We have been on the job proofing our 5 generation report and are slowing making headway. I will make the changes in our report and re-submit the revised report as soon as possible.

Thanks for your patience,

Kathy Chumley

Robert and Betsy Chumley – through 5 generations

Years ago, seems so very long ago, a couple of researchers helped me with proofing and creating a complete family tree through 5 generations starting with our oldest proven recorded ancestors, Robert and Betsy Chumley. What an endeavor we undertook. It was a lofty goal and it took all our research talents to complete the list. We were just wrapping up our research, when life through me a curve ball and I had to put my participation to the research project on hold. I am sure others in the group were discouraged that we would ever get our project of someday writing our Chumley History completed. If they did, they never shared it with me. Instead, a few came along side and sent me words of wisdom, prayers, loving advise, cards and emails kept coming and I got through it all. We have now achieved a huge hurdle; getting this complete family tree out for the world to see. Let me try and explain the process of completing this tree.

Our research group is always looking for more people to help us in our goal to write the Chumley History, people who will bring more information and share it with us and others. We started with just a handful of people, but what each of us had to contribute was amazing! I have a spreadsheet of each person in the group, what talents and skills they bring to our group, and the really amazing part is that we have a representative from each of the family lines that branch off Robert and Betsy Chumley. I think it was just logical for us to think a book must be printed and our history must be preserved.

My dear friend Gail stuck it out until the very end. Together, we managed to make contacts within our group and find out where they got their family information and try and find proof for all names, dates, and events that we had in our Chumley Tree. The platform we used to help us work together was Ancestry.com. Several in our group had an ancestry account and this was any efficient way we could compare dates and other information, and if there was a discrepancy, we could discuss it as a group and decide the information we would go with. One of the most frequent questions in our group was “Are we going with the headstone date or the death certificate?” Now that might sound like an odd question, but here is the problem with information. Genealogy information is only as good as the person who gave the information. Here are some examples of what I am talking about.

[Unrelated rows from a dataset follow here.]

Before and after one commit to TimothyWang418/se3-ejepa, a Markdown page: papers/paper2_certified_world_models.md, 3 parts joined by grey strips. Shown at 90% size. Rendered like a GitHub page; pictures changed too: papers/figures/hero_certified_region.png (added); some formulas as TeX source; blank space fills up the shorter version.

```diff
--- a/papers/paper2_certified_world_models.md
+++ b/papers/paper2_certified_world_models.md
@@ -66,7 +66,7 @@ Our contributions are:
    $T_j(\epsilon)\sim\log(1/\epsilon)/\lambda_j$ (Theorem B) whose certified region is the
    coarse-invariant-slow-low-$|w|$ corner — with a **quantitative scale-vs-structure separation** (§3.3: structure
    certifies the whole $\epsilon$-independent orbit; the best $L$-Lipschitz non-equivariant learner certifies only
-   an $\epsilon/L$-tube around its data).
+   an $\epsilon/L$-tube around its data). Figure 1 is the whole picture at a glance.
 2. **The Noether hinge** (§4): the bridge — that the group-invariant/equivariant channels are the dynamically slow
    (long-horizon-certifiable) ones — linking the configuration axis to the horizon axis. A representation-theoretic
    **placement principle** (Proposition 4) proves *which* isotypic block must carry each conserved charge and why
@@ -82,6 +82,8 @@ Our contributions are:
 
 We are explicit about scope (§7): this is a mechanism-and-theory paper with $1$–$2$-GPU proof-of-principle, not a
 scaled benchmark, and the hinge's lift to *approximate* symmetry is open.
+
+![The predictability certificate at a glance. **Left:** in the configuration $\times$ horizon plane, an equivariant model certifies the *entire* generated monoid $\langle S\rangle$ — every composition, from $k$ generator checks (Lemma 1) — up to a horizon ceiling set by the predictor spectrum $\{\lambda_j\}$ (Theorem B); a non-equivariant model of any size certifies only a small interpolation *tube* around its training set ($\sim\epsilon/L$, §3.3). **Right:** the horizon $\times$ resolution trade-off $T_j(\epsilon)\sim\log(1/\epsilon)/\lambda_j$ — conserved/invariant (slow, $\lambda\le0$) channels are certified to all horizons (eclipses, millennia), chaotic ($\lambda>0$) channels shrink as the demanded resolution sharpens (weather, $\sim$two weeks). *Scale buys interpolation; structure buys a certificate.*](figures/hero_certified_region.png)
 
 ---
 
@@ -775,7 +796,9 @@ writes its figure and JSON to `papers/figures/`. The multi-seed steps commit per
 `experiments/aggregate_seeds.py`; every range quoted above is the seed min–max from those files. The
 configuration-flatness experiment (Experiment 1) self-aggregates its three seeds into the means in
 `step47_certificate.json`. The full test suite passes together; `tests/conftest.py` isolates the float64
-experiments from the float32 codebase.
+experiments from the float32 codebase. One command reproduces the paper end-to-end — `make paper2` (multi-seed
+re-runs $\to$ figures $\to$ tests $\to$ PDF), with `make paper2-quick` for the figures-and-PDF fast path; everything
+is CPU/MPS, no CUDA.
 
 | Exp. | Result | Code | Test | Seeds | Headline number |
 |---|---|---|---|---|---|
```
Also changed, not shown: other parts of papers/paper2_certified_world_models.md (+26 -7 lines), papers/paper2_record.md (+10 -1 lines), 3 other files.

1 – I learned the very quickly from Glenda about the error of dates. I was astonished when she told me how many headstones had the wrong dates on them in my own family cemetery in Claiborne County, Tennessee. This revelation did not detour us from our research, but it did encourage us to dig deeper.

2 – Census records – forget about it! There are many things to beware when taking information from census records. Did the information come from a family member, a neighbor, a child? Did the census taker really visit each home or did he just sit at the end of the road and talk to passerbys?

3 – Death certificates – it is not uncommon that children do not know their mother’s maiden name, or have the incorrect birth date. This is just a couple of examples we found with death certificates.

4. – Draft cards – young men would sometimes lie about their age so they could serve their country during times of war.

I could go on and on, but you can see the quandary of it all. It was painstaking to identify each families data, let alone each person in the household. However, we did persevere and I am so happy to show the fruits of our labor. I feel I need to write some disclaimer at this point, but please understand this was our groups best attempt to give an account of the descendants of Robert and Betsy Chumley. I welcome all questions and please let me know if you disagree with any information.

See Updated 5 generation report dated 7/31/2020.